P.S. You Are Here is a pilot program designed to inspire innovative ideas by community members who themselves would be impacted by the projects. We encourage place-based, grassroots involvement from residents, artists, neighborhood associations, non- and for-profit organizations and businesses to claim, initiate, collaborate and drive the creation of temporary, authentic demonstrations and activation of outdoor public spaces. These short-term, low-cost and scalable projects are intended to transform underutilized urban spaces, increase collaboration, honor heritage, build civic engagement, beautify neighborhoods, enrich communities and inspire long-term change.

Review the P.S. You Are Here guidelines to determine if your idea fits into the goals, objectives and requirements of the program including:

  • The primary applicant must be a place-based group, such as a registered neighborhood organization(RNO), neighborhood-based group, business improvement district, art and creative district, ad-hoc group, and/or business or organization (non- and for-profit)
  • Projects must be located in outdoor public space within the City and County of Denver and be consistent with city policies and adopted neighborhood plans 
  • Projects must be on display for a suggested minimum of 3 months up to 1 year
  • Projects must be free and open to all members of the public
  • Grant recipients must match the grant award 1:1 with cash, donated goods and services, and/or volunteer hours (valued at $20 per hour)

Identify a site

Identify Project Partners

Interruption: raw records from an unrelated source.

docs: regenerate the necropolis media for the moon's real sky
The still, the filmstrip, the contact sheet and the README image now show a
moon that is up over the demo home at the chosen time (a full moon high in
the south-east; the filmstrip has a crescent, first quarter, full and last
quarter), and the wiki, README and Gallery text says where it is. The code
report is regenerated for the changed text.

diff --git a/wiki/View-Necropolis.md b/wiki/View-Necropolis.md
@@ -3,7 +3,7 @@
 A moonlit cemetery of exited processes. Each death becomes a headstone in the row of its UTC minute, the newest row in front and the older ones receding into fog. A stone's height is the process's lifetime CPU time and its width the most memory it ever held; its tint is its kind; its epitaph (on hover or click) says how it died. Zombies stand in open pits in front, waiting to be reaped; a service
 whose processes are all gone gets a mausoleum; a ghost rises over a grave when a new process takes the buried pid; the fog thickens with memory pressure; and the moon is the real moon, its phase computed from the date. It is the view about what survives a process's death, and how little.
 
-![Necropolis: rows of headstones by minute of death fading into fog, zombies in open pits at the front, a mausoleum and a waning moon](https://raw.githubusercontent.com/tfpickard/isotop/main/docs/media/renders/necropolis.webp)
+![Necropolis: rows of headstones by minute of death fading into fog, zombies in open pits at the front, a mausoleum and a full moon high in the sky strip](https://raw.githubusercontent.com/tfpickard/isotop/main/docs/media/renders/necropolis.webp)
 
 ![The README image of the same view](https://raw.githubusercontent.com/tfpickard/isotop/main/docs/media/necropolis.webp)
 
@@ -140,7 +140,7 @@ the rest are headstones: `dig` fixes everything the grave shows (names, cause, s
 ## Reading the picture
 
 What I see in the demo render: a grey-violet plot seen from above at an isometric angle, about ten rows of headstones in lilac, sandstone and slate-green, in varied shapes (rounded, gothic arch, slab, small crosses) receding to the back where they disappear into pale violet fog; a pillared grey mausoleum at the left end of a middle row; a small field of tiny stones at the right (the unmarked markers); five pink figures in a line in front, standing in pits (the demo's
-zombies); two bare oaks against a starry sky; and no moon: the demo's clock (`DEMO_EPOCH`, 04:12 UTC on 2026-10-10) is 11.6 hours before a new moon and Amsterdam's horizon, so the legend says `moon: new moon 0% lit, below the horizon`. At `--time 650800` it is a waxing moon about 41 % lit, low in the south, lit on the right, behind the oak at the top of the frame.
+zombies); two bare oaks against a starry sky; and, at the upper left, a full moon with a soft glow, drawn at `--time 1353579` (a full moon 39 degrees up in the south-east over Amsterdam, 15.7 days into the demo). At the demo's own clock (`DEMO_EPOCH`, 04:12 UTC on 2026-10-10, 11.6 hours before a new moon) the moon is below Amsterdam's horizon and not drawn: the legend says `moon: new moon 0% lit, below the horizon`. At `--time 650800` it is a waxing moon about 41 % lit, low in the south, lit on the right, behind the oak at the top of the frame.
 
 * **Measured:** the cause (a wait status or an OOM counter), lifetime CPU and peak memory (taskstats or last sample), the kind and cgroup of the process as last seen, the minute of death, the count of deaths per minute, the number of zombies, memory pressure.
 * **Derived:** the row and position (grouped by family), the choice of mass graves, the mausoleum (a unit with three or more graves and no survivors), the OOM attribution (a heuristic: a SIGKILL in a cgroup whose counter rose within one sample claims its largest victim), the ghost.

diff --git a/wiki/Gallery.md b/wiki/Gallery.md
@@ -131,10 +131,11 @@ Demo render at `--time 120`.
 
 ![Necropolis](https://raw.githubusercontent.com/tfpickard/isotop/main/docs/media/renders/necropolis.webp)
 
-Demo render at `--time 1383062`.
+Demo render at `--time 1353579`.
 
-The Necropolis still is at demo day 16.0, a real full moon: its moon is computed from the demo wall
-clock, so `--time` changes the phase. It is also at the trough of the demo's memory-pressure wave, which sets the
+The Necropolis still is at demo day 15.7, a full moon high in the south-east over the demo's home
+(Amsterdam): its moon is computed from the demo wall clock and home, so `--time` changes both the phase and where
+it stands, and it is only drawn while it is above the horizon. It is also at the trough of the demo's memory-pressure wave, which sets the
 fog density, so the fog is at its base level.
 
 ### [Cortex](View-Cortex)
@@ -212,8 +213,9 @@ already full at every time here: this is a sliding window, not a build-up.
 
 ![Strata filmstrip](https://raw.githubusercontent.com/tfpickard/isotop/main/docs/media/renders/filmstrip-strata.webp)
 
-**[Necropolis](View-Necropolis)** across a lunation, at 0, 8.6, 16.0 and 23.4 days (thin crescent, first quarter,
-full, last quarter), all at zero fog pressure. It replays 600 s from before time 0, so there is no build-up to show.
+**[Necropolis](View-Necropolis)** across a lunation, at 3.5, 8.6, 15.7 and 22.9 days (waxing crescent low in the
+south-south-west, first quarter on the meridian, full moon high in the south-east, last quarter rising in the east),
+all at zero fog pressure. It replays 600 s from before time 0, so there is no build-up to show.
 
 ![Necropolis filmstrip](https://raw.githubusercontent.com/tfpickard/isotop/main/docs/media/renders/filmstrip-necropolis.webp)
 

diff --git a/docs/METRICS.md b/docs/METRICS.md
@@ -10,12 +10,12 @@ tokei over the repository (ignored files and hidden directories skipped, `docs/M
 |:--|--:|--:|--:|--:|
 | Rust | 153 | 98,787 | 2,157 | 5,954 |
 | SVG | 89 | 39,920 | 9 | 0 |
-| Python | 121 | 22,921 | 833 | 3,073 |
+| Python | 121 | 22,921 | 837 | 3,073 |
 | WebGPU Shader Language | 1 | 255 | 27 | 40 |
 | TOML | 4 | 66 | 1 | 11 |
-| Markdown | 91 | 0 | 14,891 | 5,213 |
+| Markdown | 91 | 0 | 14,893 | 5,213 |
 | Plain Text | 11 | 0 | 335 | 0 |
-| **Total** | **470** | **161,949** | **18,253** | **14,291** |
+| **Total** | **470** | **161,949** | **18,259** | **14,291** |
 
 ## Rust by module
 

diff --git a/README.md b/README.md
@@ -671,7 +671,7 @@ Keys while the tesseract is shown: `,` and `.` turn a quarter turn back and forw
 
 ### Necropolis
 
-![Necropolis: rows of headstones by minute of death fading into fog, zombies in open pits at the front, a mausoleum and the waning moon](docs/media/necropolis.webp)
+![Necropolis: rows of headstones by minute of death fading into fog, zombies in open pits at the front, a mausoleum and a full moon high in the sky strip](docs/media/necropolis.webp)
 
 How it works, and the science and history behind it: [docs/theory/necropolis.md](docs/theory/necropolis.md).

  • To be eligible, applicants must partner with a place-based organization, such as a:
    • Registered Neighborhood Association (RNO) or neighborhood-based group
    • Business Improvement District, Business Association or Chamber of Commerce
    • Maintenance district
    • Art district
    • Friends of Parks
    • Business or placed-based organizations (non- and for-profit)
  • Individual artists and non-place-based organizations or businesses are eligible if working with or endorsed by a geographically based group such as those listed above
  • Review the list of Registered Neighborhood Organizations and the additional Helpful Links below
  • Approach local businesses, organizations, and entrepreneurs to develop a collaborative, community-driven project
  • Encourage participation among long-time residents, and neighbors
  • Consider community dynamics and local history in your area
  • Raise awareness by notifying other groups in your neighborhood about your project

Identify a Budget

Example Budget:
    Grant Request Amount             $X
    Additional Funding Source #1    $X
    Additional Funding Source #2    $X
    Supplies                                  $X or in-kind value
    Volunteer Hours (2 volunteers)   $X or in-kind value
    Art Services                             $X or in-kind value
    Designer/Fabricator                  $X or in-kind value
    Total Budget                          $X


Here are some example considerations to be aware of when creating a proposal. Projects not covered here may also require additional design, engineering and other considerations.  

  • Due to the sensitivity of some areas, proposals for certain sites may require additional review
  • Parking space/parklet projects may be challenging due to street cleaning occurring April through November
  • Street painting projects proposed for functional streets may require a thorough review process
  • Archway lights (such as those found in Larimer Square) require engineered design and review to withstand wind shear
  • Projects in alleys will need to ensure adequate space for garbage and recycling pickup
  • Due to time required and difficulty in coordination, it is recommended to avoid proposals involving utilities and rail lines
  • Any proposal at an intersection will have to be mindful of sightlines and not blocking clear visibility for pedestrians & vehicles
  • Any structures located in Denver parks may require full-plan review to ensure proper site restoration with seed/sod, irrigation, and to ensure no impacts to tree roots. Contact David Marquardt with questions. 
  • Applicants are responsible for any maintenance required during project’s display. This includes removing any graffiti and/or vandalism should it occur.
  • Consider what happens at the end of the project. How will the project be de-installed? Will it be adopted by your group or some other organization? Who will maintain the project? 

Helpful Links:

Questions? Contact Us

Please contact us directly for further assistance or to eligibility questions:

For project specific inquiries: